Eating until you feel uncomfortable and in pain, is not good for you.
Very few people are born blessed with incredibly fast metabolisms. Those people you hate because they seem to be able to eat anything and stay thin? Or worse, those that have to eat just to keep weight on? I wish there were a magic pill we could take to eat whatever we wanted and magically stay thin. But for some reason, there isn't and most of us, have to watch what we eat and exercise.
Unfortunately, it's not exercise alone that will keep you fit.
- Exercise alone is almost useless when it comes to losing weight. Researchers tracked people who added more workouts to their training schedules but kept their diets the same and found they lost only a few pounds. Our energy system is a lot more complicated than calories in versus calories out, so it's hard to create a calorie deficit just with exercise.
- Exercise accounts for a small percentage of our daily calorie burn. Fewer than 30 percent of the energy we expend comes from exercise. We burn more calories doing everyday things like breathing and digesting.
- Exercise can undermine weight loss.

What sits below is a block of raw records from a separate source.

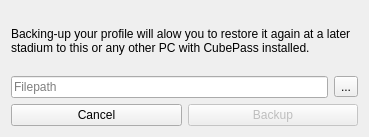
First picture: the form in cubepass/backupaccount.ui, repository kobus-v-schoor/cubepass, before the edit.
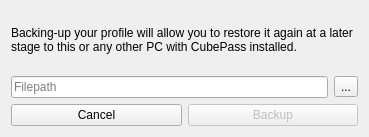
Second picture: the form after the edit. Icons and pictures are not drawn.

Patch:
```diff
--- a/cubepass/backupaccount.ui
+++ b/cubepass/backupaccount.ui
@@ -24,7 +24,7 @@
    <item>
     <widget class="QLabel" name="label">
      <property name="text">
-      <string>Backing-up your profile will alow you to restore it again at a later stadium to this or any other PC with CubePass installed.</string>
+      <string>&lt;html&gt;&lt;head/&gt;&lt;body&gt;&lt;p&gt;Backing-up your profile will allow you to restore it again at a later stage to this or any other PC with CubePass installed.&lt;/p&gt;&lt;/body&gt;&lt;/html&gt;</string>
      </property>
      <property name="wordWrap">
       <bool>true</bool>
```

We've all told ourselves that we deserve that margarita or slice of pizza because we went to spin class earlier. In other words, working out can make you eat more, either because you think you burned off a bunch of calories or because you're actually hungrier. Your body may even conserve energy after exercising to try to hang onto fat for future energy needs. (Wow! Thanks, body.)
- More exercise doesn't mean more calories burned. This theory is still being tested, but scientists found evidence that after a certain amount of exercise, you stop burning energy at the same rate. So logging double the steps on your Fitbit doesn't necessarily mean you burned double the calories.
If you take a look at the amount of food we consumed just in the 1980's to now, it's astounding. A Turkey sandwich then, 320 calories typically. Today, 820! French fries, 210 calories, now 610 calories. A bagel? 140 calories then, 350 now. A slice of pizza 500 calories, today? 850 calories. No wonder nearly 40% of American adults between the ages of 40 to 59 are obese according to stats in 2015. The difference between the 1950's to now is staggering.
So the most important thing you can do is learn portion control. Here's a simple chart to help you. You'll be surprised at the difference it will make.
Don't forget to check out our other Tuesday health tips here